If Military Robots Are Really Going To Be A Thing, They Need To Have Morals
As I'm certain you're all well aware by now, there's recently been a concerted effort on the international stage to fight against 'killer robots' in the military; autonomous weapons platforms which can identify and attack human targets without requiring any sort of human intervention. It's not exactly difficult to see why such technology makes people nervous: the idea of a robot that can target and kill a person without guidance is a bit of a disturbing concept, which raises a number of troubling ethical and philosophical questions.
A lot of folks feel that there's really no compromise to be had here - either we rid ourselves of the murderous machines now, or we allow them to proliferate to the point that they basically become the new landmine. The United States Office Of Naval Research feels differently. They believe that the solution to the killer robot problem doesn't lie in disallowing them entirely - it lies in teaching them what to kill, and when.
In short, it lies in teaching them morality - which may well be the most human of all thought processes.
Given that robots are still a long ways away from being close to human, that doesn't exactly sound like an easy task, does it? How exactly does one teach a machine right from wrong? It can't simply be as easy as instilling in them Asimov's Three Laws of Robotics, can it?
In order to find out, the ONR will award $7.5 million in grant money to university researchers from Tufts, Brown, Yale, Georgetown, and Rensselaer Polytechnic Institute. Researchers from all of these institutions will be looking into how they can build a sense of right and wrong into autonomous robots; how they can teach robots to consider the consequences of their actions.
"Even though today's unmanned systems are ‘dumb' in comparison to a human counterpart, strides are being made quickly to incorporate more automation at a faster pace than we've seen before," explained ONR Director of Cognitive Science Paul Bello to Defense One. "For example, Google's self-driving cars are legal and in-use in several states at this point. As researchers, we are playing catch-up trying to figure out the ethical and legal implications. We do not want to be caught similarly flat-footed in any kind of military domain where lives are at stake."
Currently, the United States military has a full prohibition on lethal automatons, and even semi-autonomous robots are restricted from selecting or engaging any targets not previously rung through by a human operator. What that means is that if the human operator is cut off, the robots will simply...cease in their duties. Of course, problems of morality extend far beyond the battlefield, Bello continued.
"Even if such systems aren't armed, they may still be forced to make moral decisions," explained Bello. A rescue bot, for example, might be forced to decide who needs to be evacuated first, while a medical robot may need to choose between two patients. Without moral reasoning, these machines can't be expected to make such decisions.
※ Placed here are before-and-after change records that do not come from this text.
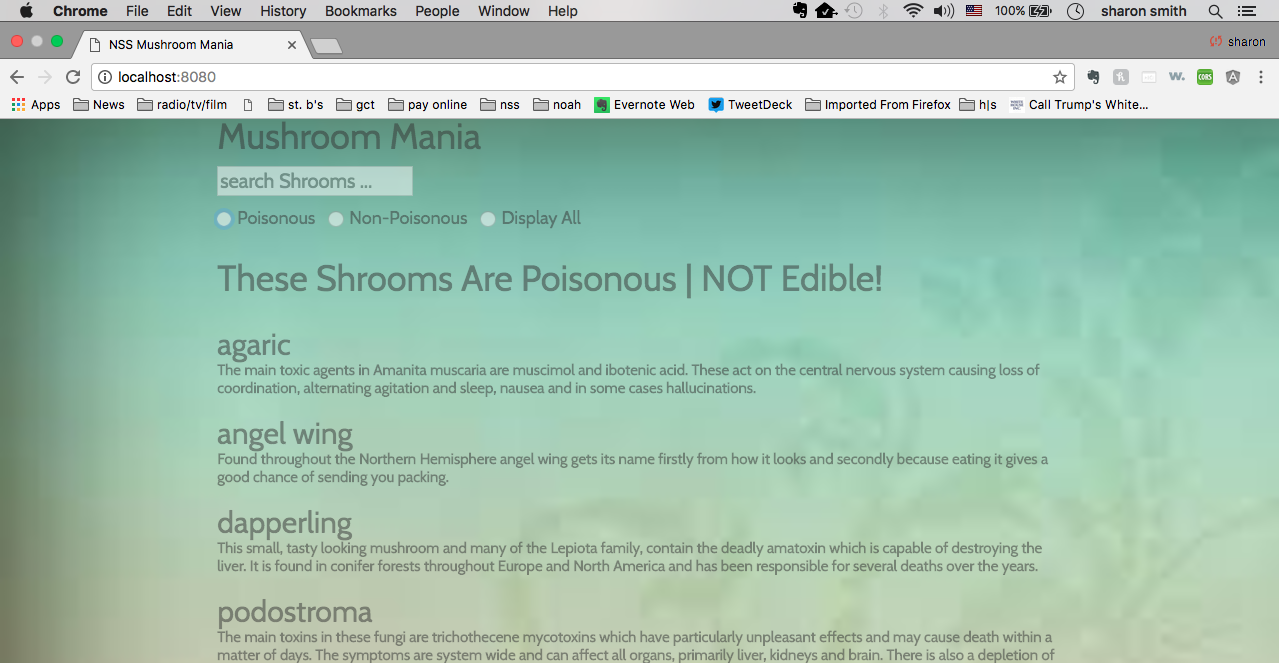
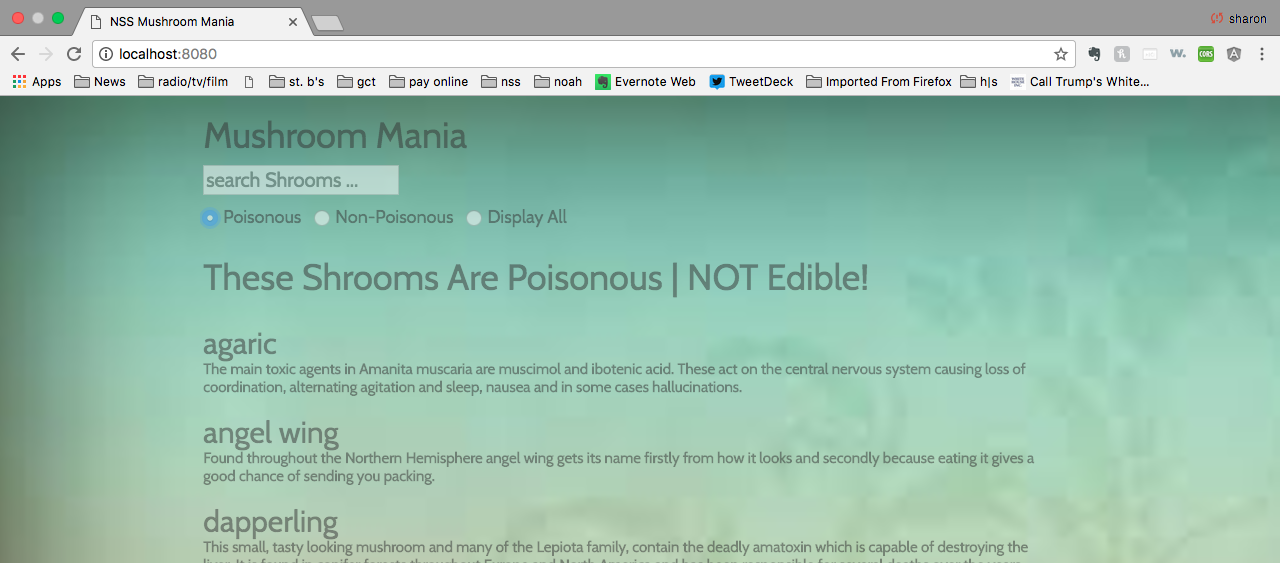
final code w new screen grabs

Changed region(s): [[0.0, 0.0, 1.0, 0.8757], [0.1525, 0.9059, 0.8233, 1.0]]

diff --git a/index.html b/index.html
@@ -25,13 +25,13 @@
 			</div>
 			<div class="radio col-xs-8 col-xs-offset-2">
 				<label class="radio-inline">
-				<input type="radio" ng-model="poisonFilter" ng-click="showPoisonous()" name="shroomType">Poisonous</label>
+				<input type="radio" ng-click="showPoisonous()" name="shroomType">Poisonous</label>
 
 				<label class="radio-inline">
-				<input type="radio" ng-model="poisonFilter" ng-click="showNonPoisonous()" name="shroomType">Non-Poisonous</label>
+				<input type="radio" ng-click="showNonPoisonous()" name="shroomType">Non-Poisonous</label>
 
 				<label class="radio-inline">
-				<input type="radio" ng-model="poisonFilter" ng-click="showAll()" value="undefined" name="shroomType">Display All</label>
+				<input type="radio" ng-click="showAll()" ng-checked="true" name="shroomType">Display All</label>
 			</div>
 		</div>			
 

diff --git a/javascripts/main.js b/javascripts/main.js
@@ -5,7 +5,6 @@ app.run((FIREBASE_CONFIG) => {
 
 app.controller("ShroomCtrl", ($http, $q, $scope, FIREBASE_CONFIG) => {
 
-	$scope.poisonFilter = undefined;
 	$scope.mushrooms = [];
 
 
@@ -22,7 +21,7 @@ app.controller("ShroomCtrl", ($http, $q, $scope, FIREBASE_CONFIG) => {
 
 
 	$scope.showAll = () => {
-		$scope.poisonFilter = undefined;
+		$scope.poisonFilter = "";
 		$scope.shroomHeader = "All Shrooms | Both Poisonous and Non-Poisonous";
 	};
But...how is it even possible to code something like morality? After all, we haven't even gotten emotions down. What we see our robots expressing isn't real - it's a facsimile, an approximation of the real thing.
In short, moral agency is one of the most fundamental elements of the human experience, and robots are still struggling with the ability to feel and think on their own. How can they be expected to understand ethics? According to Yale Technology And Ethics Study Group Chair Wendell Wallach, the first step is to approach the problem with a moral framework.
"There's operational morality, functional morality, and full moral agency," he explained. "Operational morality is what you already get when the operator can discern all the situations that the robot may come under and program in appropriate responses... Functional morality is where the robot starts to move into situations where the operator can't always predict what [the robot] will encounter and [the robot] will need to bring some form of ethical reasoning to bear."
It won't be that easy, naturally - agency isn't really something you can just 'program.' It requires an understanding of the people around you. It requires a knowledge of what it means to suffer. It requires the capacity to genuinely care, and that's something which robots aren't going to have for a very, very long time.
Still, once we finally do code morality and empathy into our machines - I'm of the belief that it'll happen eventually, we just need a sufficiently unhinged eccentric genius to bring it about - they might actually become better at making ethical choices than humans. Scary thought, isn't it? What happens when our robots are better at being human than we are?